A spokeswoman for the charity said: "Olivia's case has grabbed the attention of the nation and pulled on the hearts of people everywhere. There has been overwhelming support for Olivia which is just amazing and it highlights our charity's work with Neuroblastoma."
But Olivia is not alone in her battle. The charity is currently dealing with three other similar cases throughout Scotland, where children will have to travel abroad for specialist treatment not available in the UK in an attempt to beat the same disease.
Alex Noble, from Edinburgh, was diagnosed with stage four Neuroblastoma at just 20 months old.
After over a year of treatment - involving intensive chemotherapy, surgery and radiotherapy - scans in June 2011 revealed a new tumour which meant that he had relapsed just weeks after completing the treatment cycle.
Now aged three years old, the youngster needs to go abroad as soon as possible to receive specialist treatment as his family’s last hope.
In Elgin, three-year-old tot Isla Simpson is also battling the disease - which is named as the second most common cause of childhood death after domestic accidents.
Most children are not diagnosed until they are in the later stages of the disease. Isla was four months old when her family were given the news that she had stage 4 Neuroblastoma. She received eight courses of chemotherapy followed by surgery to remove the main tumour - completing almost two years of treatment in January 2011.
Although the youngster is currently in remission, her family have to wait and see whether she will reach her three-year, or five-year, survival targets.
At only 15% for long-term survival of all cases, they have to play a waiting game while they hope that Isla is one of the lucky ones.
The disease is the most frequently diagnosed cancer in children under the age of five, and also blighted Iona Daniels’ life when she was just 18 months old.
The Glasgow youngster, who is now four-years-old, has undergone 14 months of treatments in the hope of a cure. Although Iona has now been diagnosed as having no evidence of the disease left, it is only the beginning of a long battle for her and her family.
With a high relapse rate, Neuroblastoma reappearing is their worst nightmare, but the family are hoping to be prepared with fundraising in place should their little one need to go abroad for more treatment.

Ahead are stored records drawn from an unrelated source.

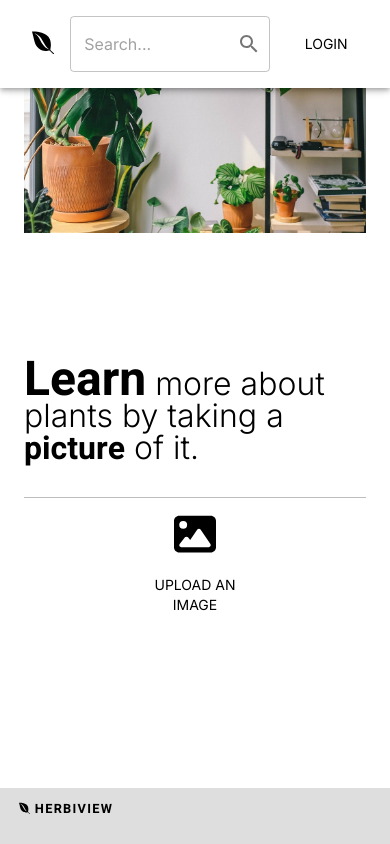
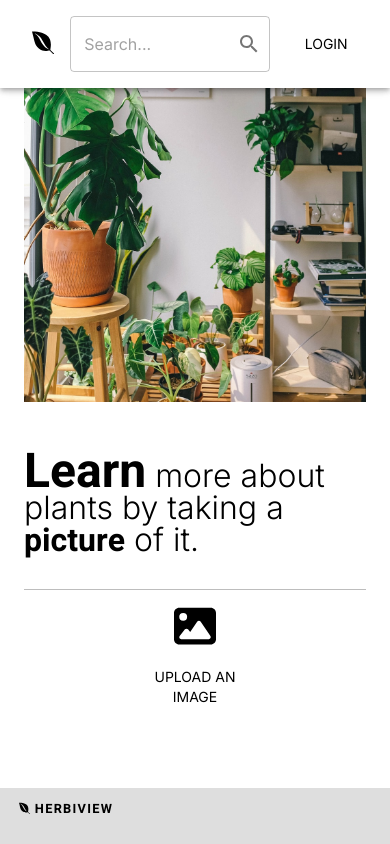
Before and after one commit to arismink/herbiview, a React (Create React App) app in the folder client/: page / in a window 390 px wide. Built offline with nearby package versions, Linux system fonts and the light colour scheme; no server answers.

Commit message:
resize input bar

```diff
--- a/client/src/styles/Home.scss
+++ b/client/src/styles/Home.scss
@@ -52,7 +52,7 @@
   .hero-container {
 
     img {
-      height: 20vh;
+      height: 40vh;
       width: 100%;
       object-fit: cover;
       // object-position: 10vw
@@ -60,7 +60,7 @@
   }
 
   .home-body {
-    padding: 10em 0 0 0;
+    padding: 4em 0 0 0;
   }
 
   .home-msg {
@@ -73,3 +73,10 @@
   }
 
 }
+
+@media only screen and (max-width: 400px) {
+  input {
+    width: 200px
+  }
+
+}
```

Like Olivia, the youngsters may have to travel to Germany or further afield where they will receive specialist treatment but this all comes at a cost.
Talking previously about the level of support and funds raised for Olivia, her mum Lauren said her daughter’s story has “opened people’s eyes” to the seriousness of the situation.
She added: “It just shows how kind folk can be and how Olivia has opened people’s eyes to the seriousness of the situation and how caring and supportive the community has been. I don’t expect any numbers to rise and I’m really shocked at that amount.
"It helps us to know there are people at home waiting for us and they want us to come home and they are showing a lot of human compassion for Olivia."
Although the specialist treatment has sadly failed in Olivia’s case, it has brought some success to another youngster also living with the common childhood cancer.
The plight of Coonah Broom, from Wales, is what inspired the Downies to take Olivia to Mexico for treatment. He was first diagnosed when he was four-and-a-half years old and his family were told he would not live to see his fifth birthday.
The ten-year-old has since defied all the odds after undergoing the treatment at the Hope 4 Cancer institute in Mexico four years ago, and although he is not cured of the disease, the "miracle treatment" is said to have kept it at bay.
To help Olivia go to her JustGiving page.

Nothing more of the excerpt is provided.